REQUIREMENT: Give the data again exactly as written, skipping any pictures.

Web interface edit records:
*** Begin section ***
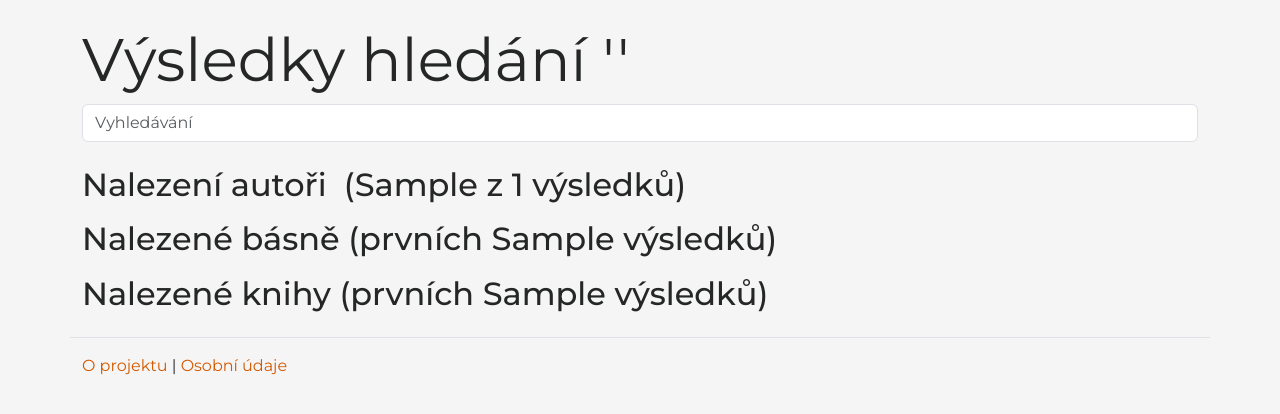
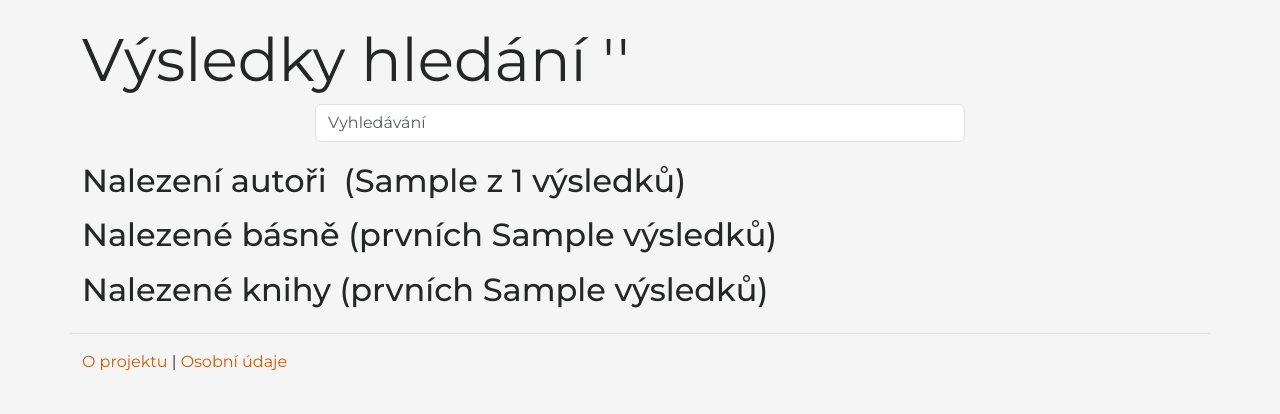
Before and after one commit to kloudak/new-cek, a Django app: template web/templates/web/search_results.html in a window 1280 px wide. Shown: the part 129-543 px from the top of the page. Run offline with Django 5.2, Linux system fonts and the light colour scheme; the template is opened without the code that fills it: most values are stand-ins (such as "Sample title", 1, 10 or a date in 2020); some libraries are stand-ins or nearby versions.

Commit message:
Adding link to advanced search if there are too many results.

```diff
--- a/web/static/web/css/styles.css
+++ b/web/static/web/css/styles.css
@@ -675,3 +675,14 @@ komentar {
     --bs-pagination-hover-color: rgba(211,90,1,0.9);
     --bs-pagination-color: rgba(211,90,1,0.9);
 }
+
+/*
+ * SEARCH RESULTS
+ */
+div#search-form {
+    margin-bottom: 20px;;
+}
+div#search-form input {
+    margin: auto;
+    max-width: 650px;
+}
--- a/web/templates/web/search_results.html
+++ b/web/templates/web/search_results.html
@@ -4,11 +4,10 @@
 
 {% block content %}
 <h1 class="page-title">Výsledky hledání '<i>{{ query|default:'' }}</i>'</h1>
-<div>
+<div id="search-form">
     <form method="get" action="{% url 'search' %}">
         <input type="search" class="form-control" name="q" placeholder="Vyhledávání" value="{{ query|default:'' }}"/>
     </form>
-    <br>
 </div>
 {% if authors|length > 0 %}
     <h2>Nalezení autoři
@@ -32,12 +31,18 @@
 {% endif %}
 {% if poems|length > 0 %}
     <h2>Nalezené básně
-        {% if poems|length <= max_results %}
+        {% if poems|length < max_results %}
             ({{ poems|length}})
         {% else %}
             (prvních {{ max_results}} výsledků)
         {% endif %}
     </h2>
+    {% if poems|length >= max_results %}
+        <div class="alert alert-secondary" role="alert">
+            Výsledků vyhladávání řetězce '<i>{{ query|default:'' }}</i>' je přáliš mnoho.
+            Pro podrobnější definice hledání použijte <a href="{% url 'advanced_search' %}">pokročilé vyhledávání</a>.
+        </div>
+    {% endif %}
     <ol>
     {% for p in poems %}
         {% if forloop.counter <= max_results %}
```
*** End section ***
ANSWER SECTION:
Before and after one commit to kloudak/new-cek, a Django app: template web/templates/web/search_results.html in a window 1280 px wide. Shown: the part 129-543 px from the top of the page. Run offline with Django 5.2, Linux system fonts and the light colour scheme; the template is opened without the code that fills it: most values are stand-ins (such as "Sample title", 1, 10 or a date in 2020); some libraries are stand-ins or nearby versions.

Commit message:
Adding link to advanced search if there are too many results.

```diff
--- a/web/static/web/css/styles.css
+++ b/web/static/web/css/styles.css
@@ -675,3 +675,14 @@ komentar {
     --bs-pagination-hover-color: rgba(211,90,1,0.9);
     --bs-pagination-color: rgba(211,90,1,0.9);
 }
+
+/*
+ * SEARCH RESULTS
+ */
+div#search-form {
+    margin-bottom: 20px;;
+}
+div#search-form input {
+    margin: auto;
+    max-width: 650px;
+}
--- a/web/templates/web/search_results.html
+++ b/web/templates/web/search_results.html
@@ -4,11 +4,10 @@
 
 {% block content %}
 <h1 class="page-title">Výsledky hledání '<i>{{ query|default:'' }}</i>'</h1>
-<div>
+<div id="search-form">
     <form method="get" action="{% url 'search' %}">
         <input type="search" class="form-control" name="q" placeholder="Vyhledávání" value="{{ query|default:'' }}"/>
     </form>
-    <br>
 </div>
 {% if authors|length > 0 %}
     <h2>Nalezení autoři
@@ -32,12 +31,18 @@
 {% endif %}
 {% if poems|length > 0 %}
     <h2>Nalezené básně
-        {% if poems|length <= max_results %}
+        {% if poems|length < max_results %}
             ({{ poems|length}})
         {% else %}
             (prvních {{ max_results}} výsledků)
         {% endif %}
     </h2>
+    {% if poems|length >= max_results %}
+        <div class="alert alert-secondary" role="alert">
+            Výsledků vyhladávání řetězce '<i>{{ query|default:'' }}</i>' je přáliš mnoho.
+            Pro podrobnější definice hledání použijte <a href="{% url 'advanced_search' %}">pokročilé vyhledávání</a>.
+        </div>
+    {% endif %}
     <ol>
     {% for p in poems %}
         {% if forloop.counter <= max_results %}
```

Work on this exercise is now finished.